Winter is upon us and so too are the season's ills, as a number of Covid-19 subvariants start to circulate.
A number of Omicron subvariants are in the community in Aotearoa: BA.1, BA.2, BA.4, BA.5 and BA.2.12.1.
On Friday, the first case of BA.4 and BA.5 (four cases) were reported in the community. BA.2.12.1 was also detected (seven cases) last week. The subvariants also showed up in wastewater across a handful of regions.
So what Covid-19 symptoms should you be on the lookout for, and do these differ between subvariants?
* Omicron NZ: I've had Covid! Can I get it again?
* Omicron subvariant BA.2.12.1 discovered in community, more subvariants in wastewater
* Why are there so many new Omicron sub-variants and will I be reinfected?
People with Covid-19 report a wide range of symptoms, ranging from being asymptomatic, to mild symptoms to severe illness. Common symptoms include:
- Fever or chills
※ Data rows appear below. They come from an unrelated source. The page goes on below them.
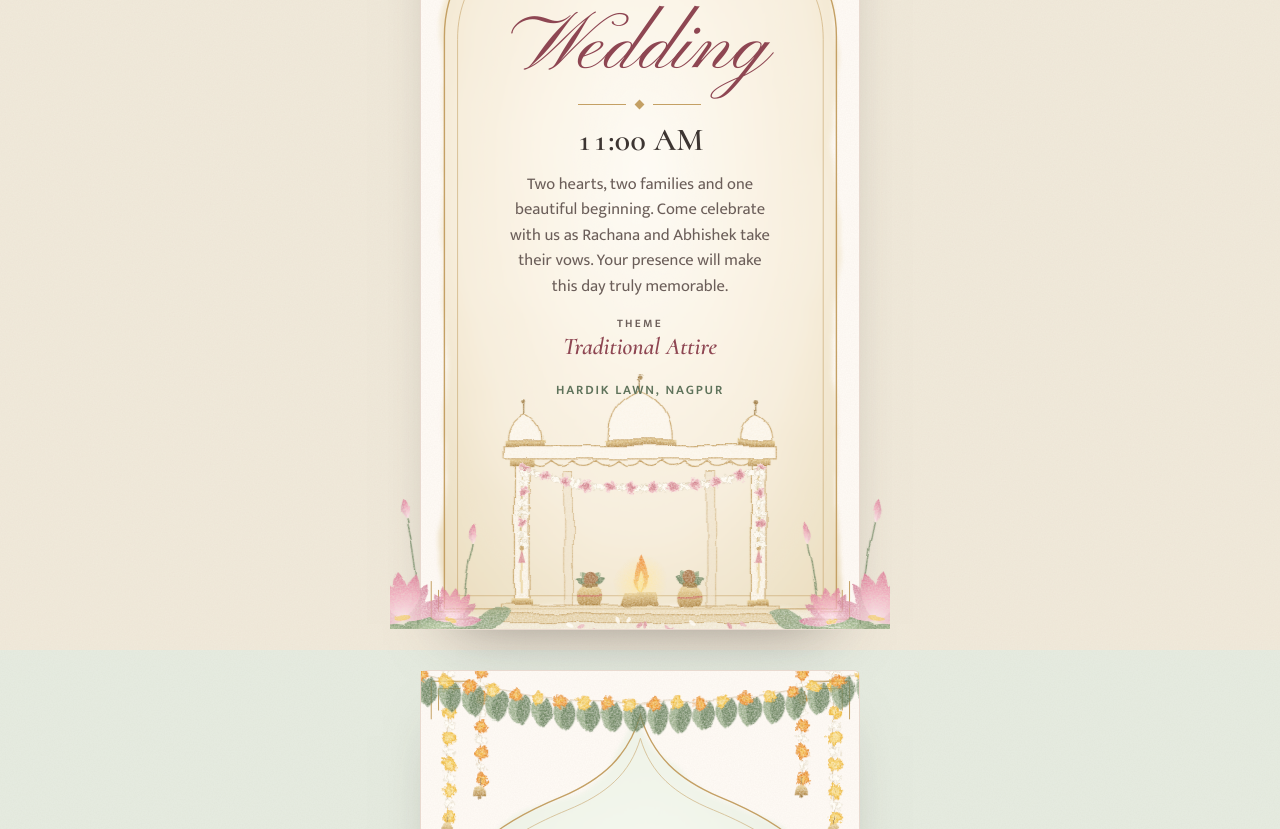
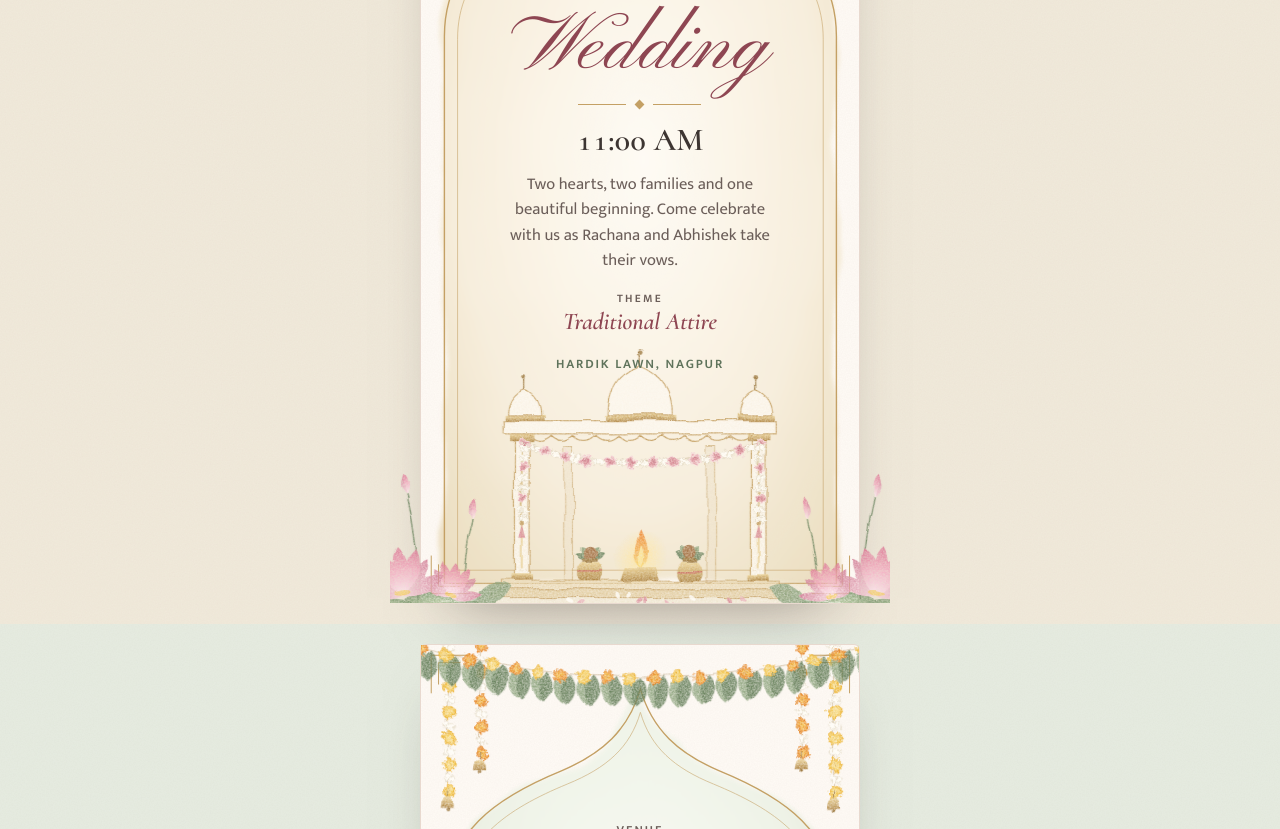
Before and after one commit to ojassomani/demo-repo, a plain HTML site: page wedding-site/index.html in a window 1280 px wide. Shown: the part 2845-3674 px from the top of the page. Drawn offline with Linux system fonts and the light colour scheme; a web font is replaced by a local one.

Commit message:
Shorten the Wedding card description
Co-Authored-By: Claude Opus 5.5 <noreply@anthropic.com>
Claude-Session: https://claude.ai/code/session_016S1ZU3CyNFvZr4ZXhEnKua

```diff
--- a/wedding-site/index.html
+++ b/wedding-site/index.html
@@ -286,7 +286,7 @@ footer svg { width: 120px; height: auto; }
         <h3>Wedding</h3>
         <div class="orn" aria-hidden="true"><i></i></div>
         <p class="time">11:00 AM</p>
-        <p class="desc">Two hearts, two families and one beautiful beginning. Come celebrate with us as Rachana and Abhishek take their vows. Your presence will make this day truly memorable.</p>
+        <p class="desc">Two hearts, two families and one beautiful beginning. Come celebrate with us as Rachana and Abhishek take their vows.</p>
         <p class="theme"><span>Theme</span>Traditional Attire</p>
         <p class="where">Hardik Lawn, Nagpur</p>
       </div>
```
Also changed, not shown: wedding-site/embed-code.txt.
- Shortness of breath or difficulty breathing
- Muscle or body aches
- New loss of taste or smell
- Sore throat
- Congestion or runny nose
- Nausea or vomiting
The ZOE Covid study, which records daily health reports from more than 4 million people worldwide, the top five symptoms reported by contributors with a positive Covid-19 test as of April (with Omicron dominant) were runny nose (83%), fatigue (71%), sore throat (69%), headache (69%), and sneezing (68%).
Symptoms such as fever and partial or full loss of smell were “much less common” since the Omicron variant emerged, Professor Tim Spector, lead scientist of the ZOE app earlier told the BMJ.
Epidemiologist, University of Otago (Wellington) Professor Michael Baker said Omicron subvariants tend to behave the same way in terms of symptoms.
While there are differences between the transmissibility of Omicron subvariants, so far, symptoms appear to be consistent with one another.
The presence and severity of Covid-19 symptoms can be affected by age, vaccination status, underlying health conditions, and history of prior infection.
‘Significant number’ of cases going unidentified
Meanwhile, detections of SARS-CoV-2 in wastewater have been trending upwards on the whole – a slight “decoupling” from what is being seen in daily RAT case numbers are showing, ESR’s principal scientist (genomics) Professor Mike Bunce said.
While there has been a trend in recent weeks of a “slight” increase in cases, cases this week had been trending down, the Ministry of Health told Stuff at this stage this “is not evidence of a second wave of Omicron”.
However, modelling suggests an increase in Covid-19 cases – alongside other respiratory illnesses – was likely over winter.
The move to self-reported RATs “has always meant there would be a significant number of Covid-19 cases that would not be identified” and captured in reporting, a ministry spokesperson said.
Reported case numbers and wastewater detections were expected to continue to fluctuate.
The vast majority of recently sequenced cases in Aotearoa continue to be BA.2, with BA.1 making up a small proportion of cases.
Emerging data suggests BA.2.12.1 is “marginally” more transmissible than BA.2.
There was also some clinical data suggesting BA.4 and BA.5 have increased transmissibility when compared to BA.2, but no data suggesting they cause more severe illness, the ministry says.